▶ YOUR TASK
When a line in the listing below contains the word "participant", return a copy of that line.

▶ DATA FOR REVIEW
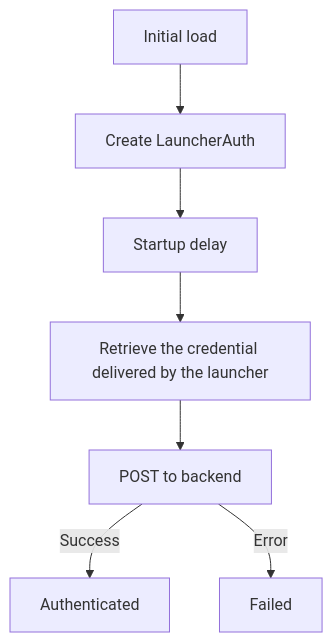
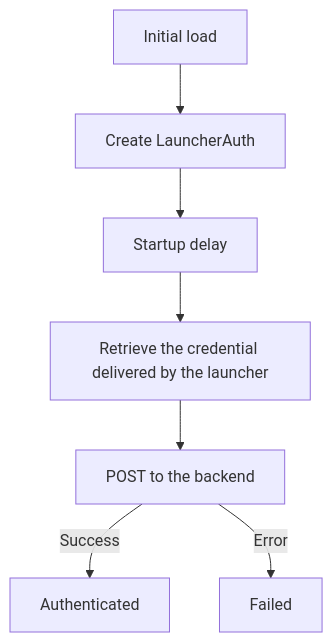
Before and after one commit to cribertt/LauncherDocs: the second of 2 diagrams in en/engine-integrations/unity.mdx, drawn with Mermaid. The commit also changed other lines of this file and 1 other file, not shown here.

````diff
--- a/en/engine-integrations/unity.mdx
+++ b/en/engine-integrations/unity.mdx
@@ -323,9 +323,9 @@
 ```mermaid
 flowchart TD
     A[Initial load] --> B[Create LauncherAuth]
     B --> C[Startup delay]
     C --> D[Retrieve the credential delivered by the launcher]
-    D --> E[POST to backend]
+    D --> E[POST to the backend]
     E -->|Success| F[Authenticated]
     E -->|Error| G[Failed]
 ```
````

...

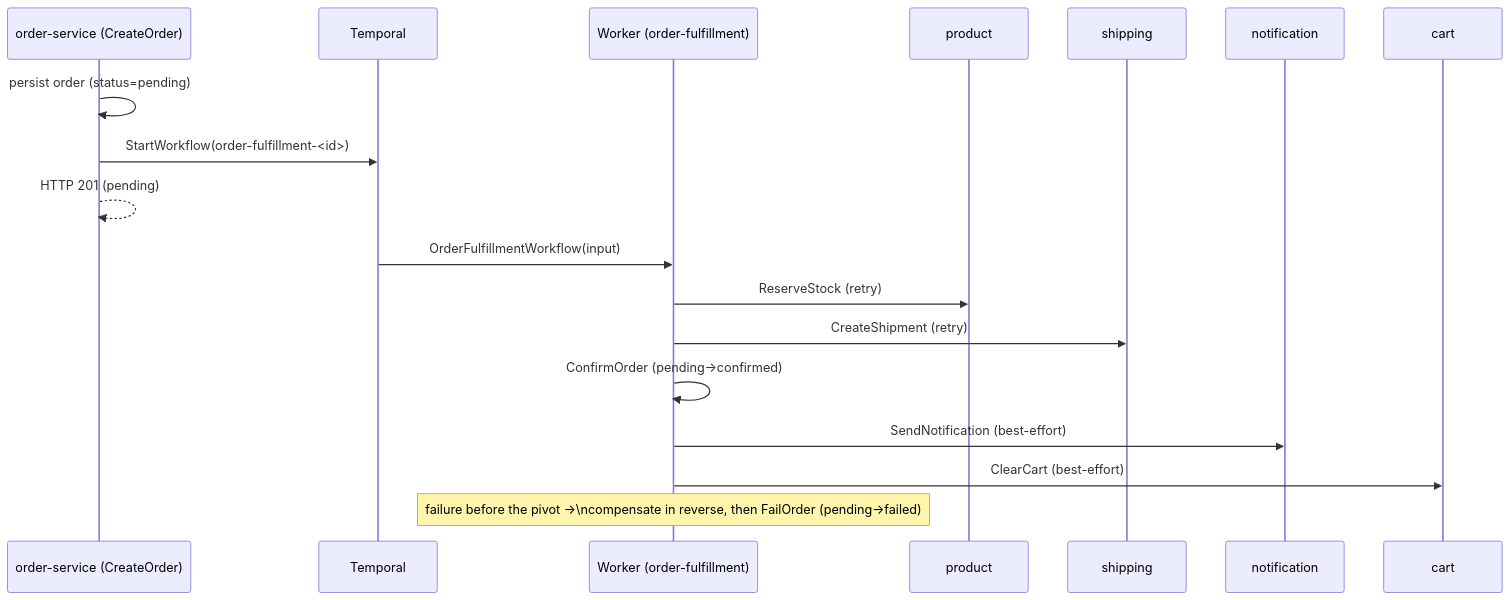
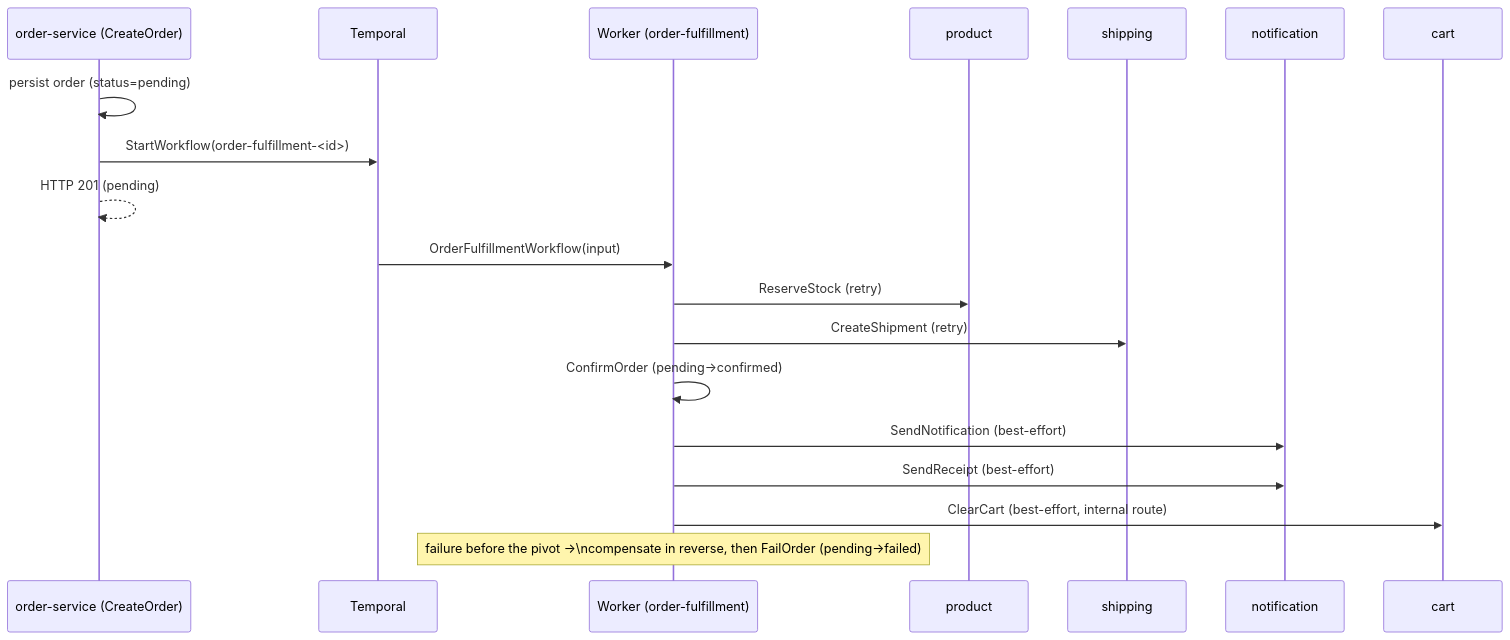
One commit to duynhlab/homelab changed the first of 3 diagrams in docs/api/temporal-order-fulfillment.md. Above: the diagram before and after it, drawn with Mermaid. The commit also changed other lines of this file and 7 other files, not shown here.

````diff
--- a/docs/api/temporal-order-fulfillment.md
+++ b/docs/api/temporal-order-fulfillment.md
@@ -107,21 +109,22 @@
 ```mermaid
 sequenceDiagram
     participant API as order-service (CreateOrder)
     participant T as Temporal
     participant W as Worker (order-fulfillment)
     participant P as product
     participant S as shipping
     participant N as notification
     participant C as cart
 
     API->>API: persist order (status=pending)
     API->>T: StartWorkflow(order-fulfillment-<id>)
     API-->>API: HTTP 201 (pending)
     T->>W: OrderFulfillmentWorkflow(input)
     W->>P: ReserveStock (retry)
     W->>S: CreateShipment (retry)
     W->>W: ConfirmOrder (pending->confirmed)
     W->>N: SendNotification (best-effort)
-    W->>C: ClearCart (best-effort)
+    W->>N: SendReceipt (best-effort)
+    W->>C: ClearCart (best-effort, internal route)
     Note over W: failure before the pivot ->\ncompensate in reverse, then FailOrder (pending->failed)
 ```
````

▶ PROBLEM SOLUTION
     participant API as order-service (CreateOrder)
     participant T as Temporal
     participant W as Worker (order-fulfillment)
     participant P as product
     participant S as shipping
     participant N as notification
     participant C as cart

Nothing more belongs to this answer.